Investing in the stock market is about making money, and the only way you can get your money back is by selling shares or receiving dividends. However, income taxes eat up part of your profits, so it’s important to know how your gains will be taxed, and if any penalties will apply. When you file taxes after selling stock you’ve owned for one year or less, you won’t see a line item for a tax penalty on your tax return. But, you could end up paying more than if you had held the stock for over a year.
Calculating Capital Gains
When you sell capital assets, including shares of stock, you don’t pay taxes on the entire amount you receive from the sale. Instead, you only pay taxes on the portion of the proceeds that represents your gains. To calculate your gains, subtract what you paid to acquire the shares including any transaction fees from what you received in the sale after accounting for any fees. For example, if you bought $1,000 worth of stock and paid a $10 trading fee, then sold the stock for $1,320, but paid another $10 fee, your gains would be $300.
Capital gains on assets you’ve owned for one year or less are classified as short-term capital gains, while gains on assets you’ve owned for more than one year are classified as long-term capital gains.
Taxation of Short-Term Capital Gains
Short-term capital gains are taxed as ordinary income, and as of 2019, those rates can rise as high as 37 percent. The actual tax rate you pay on your short-term capital gains depends on your total taxable income and your filing status; the higher your taxable income, the higher your tax bracket. However, there is no additional penalty levied on profits from selling stocks within one year of buying them.
Taxation of Long-Term Capital Gains
Long-term capital gains are taxed at lower tax rates than short-term gains, but the rates depend on your income.

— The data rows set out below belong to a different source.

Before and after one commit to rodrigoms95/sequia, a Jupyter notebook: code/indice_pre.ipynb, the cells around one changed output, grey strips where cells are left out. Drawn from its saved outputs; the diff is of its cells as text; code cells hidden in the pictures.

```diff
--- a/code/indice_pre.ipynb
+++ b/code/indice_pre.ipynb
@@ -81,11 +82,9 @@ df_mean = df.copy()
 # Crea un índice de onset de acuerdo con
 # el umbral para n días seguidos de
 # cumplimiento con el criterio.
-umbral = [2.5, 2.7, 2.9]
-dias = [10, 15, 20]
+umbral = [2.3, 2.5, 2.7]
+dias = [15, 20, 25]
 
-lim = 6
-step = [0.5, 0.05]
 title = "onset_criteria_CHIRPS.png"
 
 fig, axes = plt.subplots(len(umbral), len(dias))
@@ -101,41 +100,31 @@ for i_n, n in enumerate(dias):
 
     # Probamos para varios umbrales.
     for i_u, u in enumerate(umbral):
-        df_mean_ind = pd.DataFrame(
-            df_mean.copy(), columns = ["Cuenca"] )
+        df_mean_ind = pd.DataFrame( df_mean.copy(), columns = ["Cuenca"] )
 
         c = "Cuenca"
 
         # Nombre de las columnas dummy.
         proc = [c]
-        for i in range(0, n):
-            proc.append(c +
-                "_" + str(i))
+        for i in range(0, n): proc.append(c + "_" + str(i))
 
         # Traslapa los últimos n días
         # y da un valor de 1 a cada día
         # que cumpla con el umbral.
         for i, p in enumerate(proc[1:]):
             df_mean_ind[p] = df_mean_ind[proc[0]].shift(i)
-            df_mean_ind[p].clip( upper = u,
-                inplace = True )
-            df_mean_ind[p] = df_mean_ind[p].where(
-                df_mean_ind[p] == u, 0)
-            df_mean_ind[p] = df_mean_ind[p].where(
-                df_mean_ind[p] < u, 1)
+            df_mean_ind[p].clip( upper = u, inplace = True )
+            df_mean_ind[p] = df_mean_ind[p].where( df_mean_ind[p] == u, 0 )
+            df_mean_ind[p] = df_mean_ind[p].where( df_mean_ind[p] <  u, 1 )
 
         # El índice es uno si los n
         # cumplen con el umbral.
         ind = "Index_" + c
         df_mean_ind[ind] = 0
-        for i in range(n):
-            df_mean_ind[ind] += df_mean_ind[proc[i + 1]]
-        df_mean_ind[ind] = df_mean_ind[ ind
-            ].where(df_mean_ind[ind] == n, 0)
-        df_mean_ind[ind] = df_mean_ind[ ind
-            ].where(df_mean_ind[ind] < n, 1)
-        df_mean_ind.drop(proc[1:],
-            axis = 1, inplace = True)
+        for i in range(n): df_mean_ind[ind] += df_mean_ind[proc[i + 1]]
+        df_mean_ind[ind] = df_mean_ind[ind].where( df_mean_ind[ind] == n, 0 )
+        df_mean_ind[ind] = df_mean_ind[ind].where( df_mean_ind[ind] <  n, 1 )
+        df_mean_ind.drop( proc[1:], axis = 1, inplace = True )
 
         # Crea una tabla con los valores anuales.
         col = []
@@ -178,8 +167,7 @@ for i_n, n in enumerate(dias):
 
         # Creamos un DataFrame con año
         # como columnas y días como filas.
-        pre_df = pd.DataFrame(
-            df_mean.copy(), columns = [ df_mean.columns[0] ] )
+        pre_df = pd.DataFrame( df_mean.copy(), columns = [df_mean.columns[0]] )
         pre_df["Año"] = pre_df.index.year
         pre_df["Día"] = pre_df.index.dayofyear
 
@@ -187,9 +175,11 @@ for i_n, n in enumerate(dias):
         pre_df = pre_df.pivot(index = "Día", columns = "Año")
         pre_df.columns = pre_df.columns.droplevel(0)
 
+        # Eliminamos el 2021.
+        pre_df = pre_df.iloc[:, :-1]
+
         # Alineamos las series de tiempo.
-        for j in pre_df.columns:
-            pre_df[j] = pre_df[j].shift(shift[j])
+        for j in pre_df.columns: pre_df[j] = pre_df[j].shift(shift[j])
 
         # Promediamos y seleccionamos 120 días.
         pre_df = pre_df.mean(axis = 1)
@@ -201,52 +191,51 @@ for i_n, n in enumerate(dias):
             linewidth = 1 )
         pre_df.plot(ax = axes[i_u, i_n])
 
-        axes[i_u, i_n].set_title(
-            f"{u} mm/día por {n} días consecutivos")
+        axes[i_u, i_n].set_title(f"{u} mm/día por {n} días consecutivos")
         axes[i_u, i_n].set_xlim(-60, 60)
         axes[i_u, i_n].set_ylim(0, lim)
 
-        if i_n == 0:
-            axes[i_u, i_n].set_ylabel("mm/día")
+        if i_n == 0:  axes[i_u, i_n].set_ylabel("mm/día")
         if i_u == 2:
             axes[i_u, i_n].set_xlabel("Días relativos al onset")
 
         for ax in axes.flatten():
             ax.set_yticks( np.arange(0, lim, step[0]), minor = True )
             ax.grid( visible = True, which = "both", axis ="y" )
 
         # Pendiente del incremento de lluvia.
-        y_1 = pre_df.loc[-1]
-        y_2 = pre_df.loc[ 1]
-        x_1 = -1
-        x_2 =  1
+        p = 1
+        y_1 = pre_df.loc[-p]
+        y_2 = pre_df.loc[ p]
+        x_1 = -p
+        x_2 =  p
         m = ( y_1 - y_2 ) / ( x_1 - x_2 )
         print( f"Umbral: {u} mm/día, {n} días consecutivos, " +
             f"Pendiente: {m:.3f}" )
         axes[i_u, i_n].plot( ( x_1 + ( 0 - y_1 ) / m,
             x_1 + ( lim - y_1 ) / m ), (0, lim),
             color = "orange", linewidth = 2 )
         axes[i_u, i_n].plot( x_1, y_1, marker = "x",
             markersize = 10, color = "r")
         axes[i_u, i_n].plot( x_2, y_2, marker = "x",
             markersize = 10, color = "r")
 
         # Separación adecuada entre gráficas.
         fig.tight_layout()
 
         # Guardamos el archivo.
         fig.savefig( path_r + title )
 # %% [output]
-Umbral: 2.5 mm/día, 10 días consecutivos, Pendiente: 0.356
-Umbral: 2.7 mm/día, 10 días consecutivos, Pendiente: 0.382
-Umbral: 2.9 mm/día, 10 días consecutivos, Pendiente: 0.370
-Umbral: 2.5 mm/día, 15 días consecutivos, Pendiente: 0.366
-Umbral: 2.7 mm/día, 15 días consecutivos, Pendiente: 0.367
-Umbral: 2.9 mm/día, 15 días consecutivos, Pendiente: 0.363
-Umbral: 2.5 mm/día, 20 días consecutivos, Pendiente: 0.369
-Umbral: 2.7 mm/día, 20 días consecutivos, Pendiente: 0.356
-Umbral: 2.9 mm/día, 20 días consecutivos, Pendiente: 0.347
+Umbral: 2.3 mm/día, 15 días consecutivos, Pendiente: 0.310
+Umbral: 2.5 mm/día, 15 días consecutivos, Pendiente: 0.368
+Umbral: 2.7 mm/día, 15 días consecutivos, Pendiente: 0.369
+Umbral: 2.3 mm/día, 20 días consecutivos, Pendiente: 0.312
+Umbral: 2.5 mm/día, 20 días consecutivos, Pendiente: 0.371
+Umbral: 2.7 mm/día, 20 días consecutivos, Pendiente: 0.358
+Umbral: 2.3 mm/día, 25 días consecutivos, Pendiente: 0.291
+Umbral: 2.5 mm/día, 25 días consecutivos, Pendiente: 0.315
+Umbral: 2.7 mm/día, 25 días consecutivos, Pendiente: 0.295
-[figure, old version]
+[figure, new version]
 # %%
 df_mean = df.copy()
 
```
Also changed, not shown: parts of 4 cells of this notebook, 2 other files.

You don’t pay any income taxes on long-term capital gains: if you’re married and filing jointly and your taxable income falls below $78,750, head of the household with taxable income below $52,750 or single or married filing separately with taxable income below $39,375. Your long-term capital gains are taxed at 15 percent if your taxable income exceeds these thresholds but falls below $488,850 if married and filing jointly, $461,7 if the head of household, $434,551 if single or $244,425 if married and filing separately. Any long-term capital gains above these thresholds are taxed at 20 percent.
Therefore, while there isn’t technically a penalty for selling stocks within one year, you will be rewarded come tax time with lower rates for sales of stocks you’ve owned for more than one year.